I was pondering this thought after sitting through a presentation at a recent meeting of the Northern Security Group aka NUKSG

The discussion was going along the lines of how and why security issues occur and that one of the first questions that should be asked is “What has changed?”.  The rationale here is that with strong change control, not only do you improve security but you also improve operational performance.  This has already been researched extensively by the IT Process Institute and the publication that condenses this is called Visible Ops Security – which was  very kindly given out for free by Tripwire at the meeting.

This notion reminded me of my recent experience working for a French company – and the initial frustration when attempting to get something resolved.  A customer of mine whom himself had worked in France for some time, sugggested I read a book with the same title (60 million Frenchman can’t be wrong) and it might help.  For the unitiated, the French are very thorough and process driven and in the event that something needs a decision, they will go through the process of debating it even if the answer/decision appears obvious.  Whilst at first frustrating, in the long run I came to accept that this was clearly the best approach – if only so that there was nothing unexpected later on.  By properly following a procedure and having tight change control, the quality of output improves significantly.

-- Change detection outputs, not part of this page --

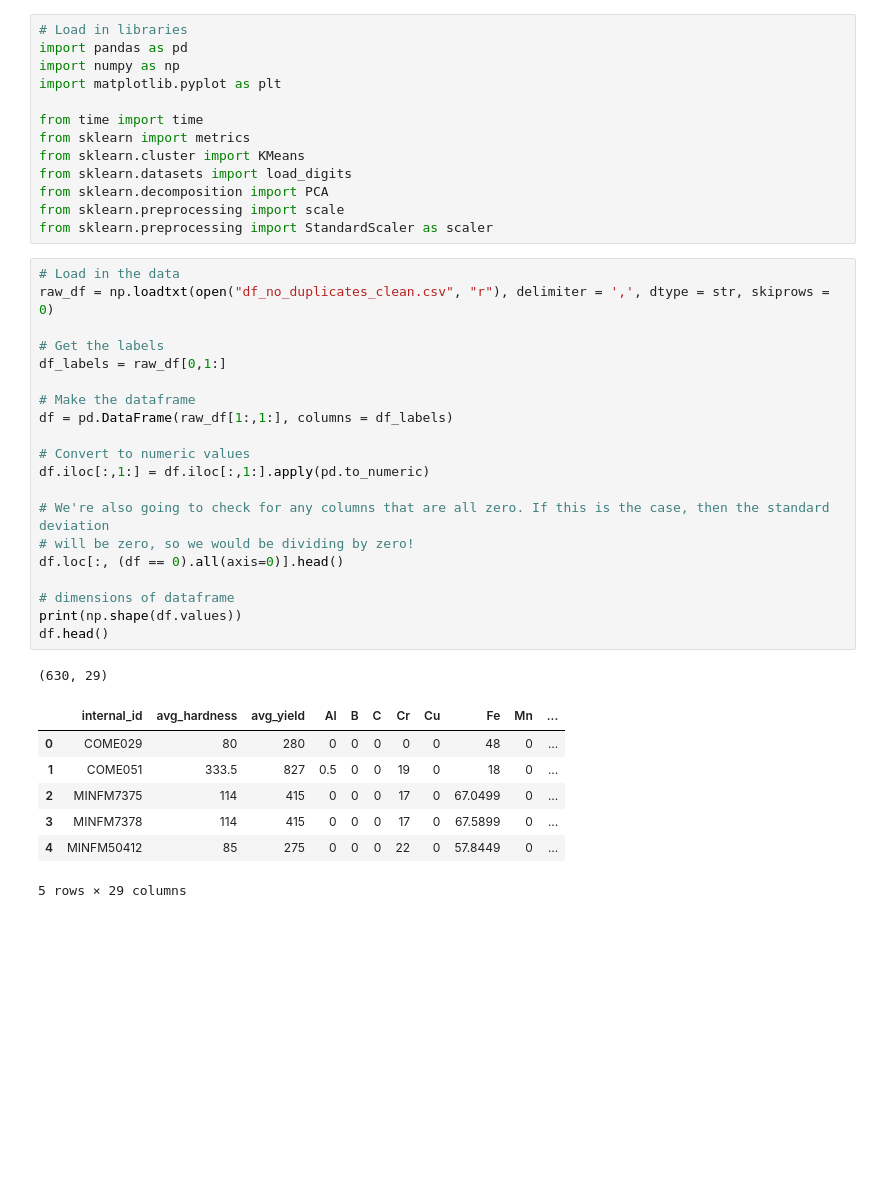
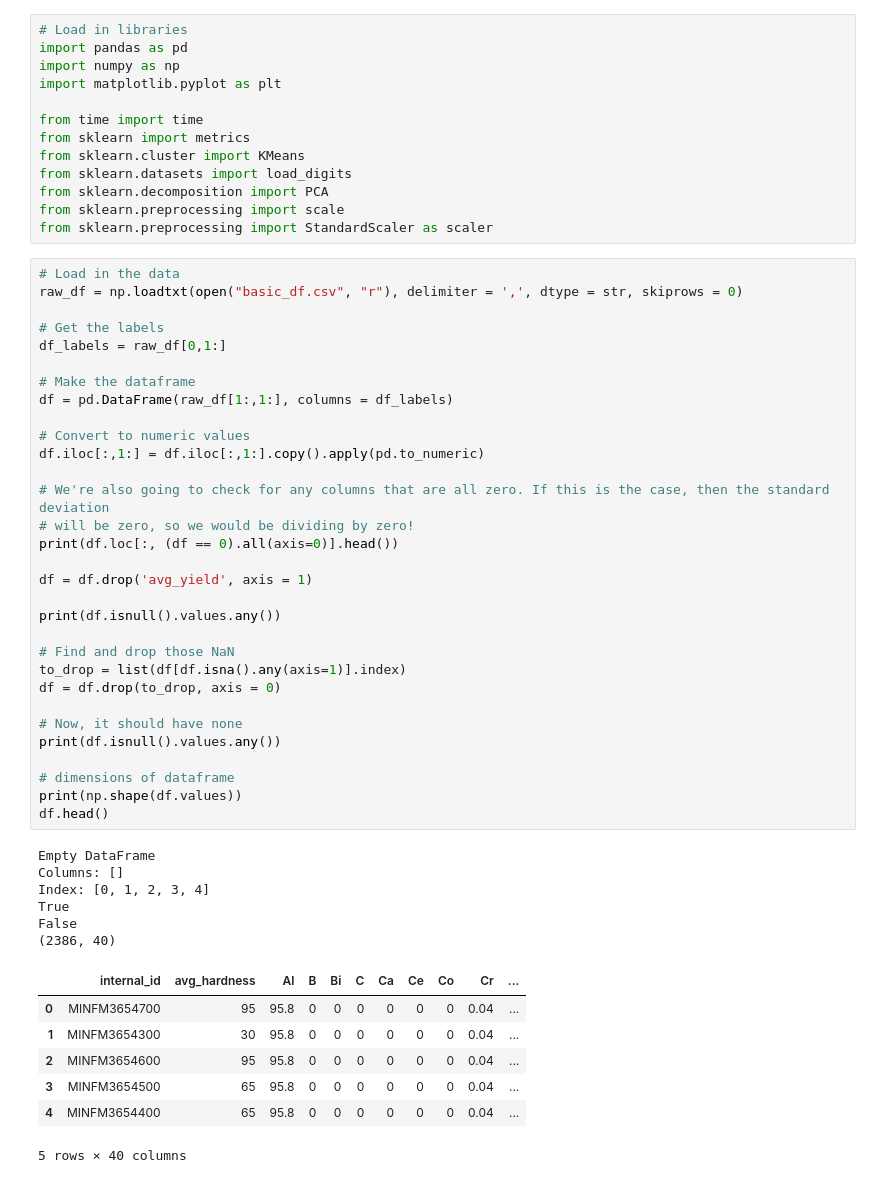
Before and after one commit to hschroad/MSEML, a Jupyter notebook: Hardness/Hardness_Unsupervised.ipynb, the cells around one changed output. Drawn from its saved outputs; the diff is of its cells as text; blank space fills up the shorter version.

Commit message:
22 October 2019 - Hardness Network

```diff
--- a/Hardness/Hardness_Unsupervised.ipynb
+++ b/Hardness/Hardness_Unsupervised.ipynb
@@ -13,32 +13,48 @@ from sklearn.preprocessing import scale
 from sklearn.preprocessing import StandardScaler as scaler
 # %%
 # Load in the data
-raw_df = np.loadtxt(open("df_no_duplicates_clean.csv", "r"), delimiter = ',', dtype = str, skiprows = 0)
+raw_df = np.loadtxt(open("basic_df.csv", "r"), delimiter = ',', dtype = str, skiprows = 0)
 
 # Get the labels
 df_labels = raw_df[0,1:]
 
 # Make the dataframe
 df = pd.DataFrame(raw_df[1:,1:], columns = df_labels)
 
 # Convert to numeric values
-df.iloc[:,1:] = df.iloc[:,1:].apply(pd.to_numeric)
+df.iloc[:,1:] = df.iloc[:,1:].copy().apply(pd.to_numeric)
 
 # We're also going to check for any columns that are all zero. If this is the case, then the standard deviation
 # will be zero, so we would be dividing by zero!
-df.loc[:, (df == 0).all(axis=0)].head()
+print(df.loc[:, (df == 0).all(axis=0)].head())
+
+df = df.drop('avg_yield', axis = 1)
+
+print(df.isnull().values.any())
+
+# Find and drop those NaN
+to_drop = list(df[df.isna().any(axis=1)].index)
+df = df.drop(to_drop, axis = 0)
+
+# Now, it should have none
+print(df.isnull().values.any())
 
 # dimensions of dataframe
 print(np.shape(df.values))
 df.head()
 # %% [output]
-(630, 29)
+Empty DataFrame
+Columns: []
+Index: [0, 1, 2, 3, 4]
+True
+False
+(2386, 40)
-|  | internal_id | avg_hardness | avg_yield | Al | B | C | Cr | Cu | Fe | Mn | ... |
-| 0 | COME029 | 80 | 280 | 0 | 0 | 0 | 0 | 0 | 48 | 0 | ... |
-| 1 | COME051 | 333.5 | 827 | 0.5 | 0 | 0 | 19 | 0 | 18 | 0 | ... |
-| 2 | MINFM7375 | 114 | 415 | 0 | 0 | 0 | 17 | 0 | 67.0499 | 0 | ... |
-| 3 | MINFM7378 | 114 | 415 | 0 | 0 | 0 | 17 | 0 | 67.5899 | 0 | ... |
-| 4 | MINFM50412 | 85 | 275 | 0 | 0 | 0 | 22 | 0 | 57.8449 | 0 | ... |
+|  | internal_id | avg_hardness | Al | B | Bi | C | Ca | Ce | Co | Cr | ... |
+| 0 | MINFM3654700 | 95 | 95.8 | 0 | 0 | 0 | 0 | 0 | 0 | 0.04 | ... |
+| 1 | MINFM3654300 | 30 | 95.8 | 0 | 0 | 0 | 0 | 0 | 0 | 0.04 | ... |
+| 2 | MINFM3654600 | 95 | 95.8 | 0 | 0 | 0 | 0 | 0 | 0 | 0.04 | ... |
+| 3 | MINFM3654500 | 65 | 95.8 | 0 | 0 | 0 | 0 | 0 | 0 | 0.04 | ... |
+| 4 | MINFM3654400 | 65 | 95.8 | 0 | 0 | 0 | 0 | 0 | 0 | 0.04 | ... |
-5 rows × 29 columns
+5 rows × 40 columns
 # %%
 data = scale(df.iloc[:,1:].values)
```
Also changed, not shown: parts of 16 cells of this notebook, 8 other files.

The book goes into detail about how to integrate Information Security into daily operations, through a prescriptive phased approach – although the takeaway for me was to get Operations bought into the cost of not having tight change control.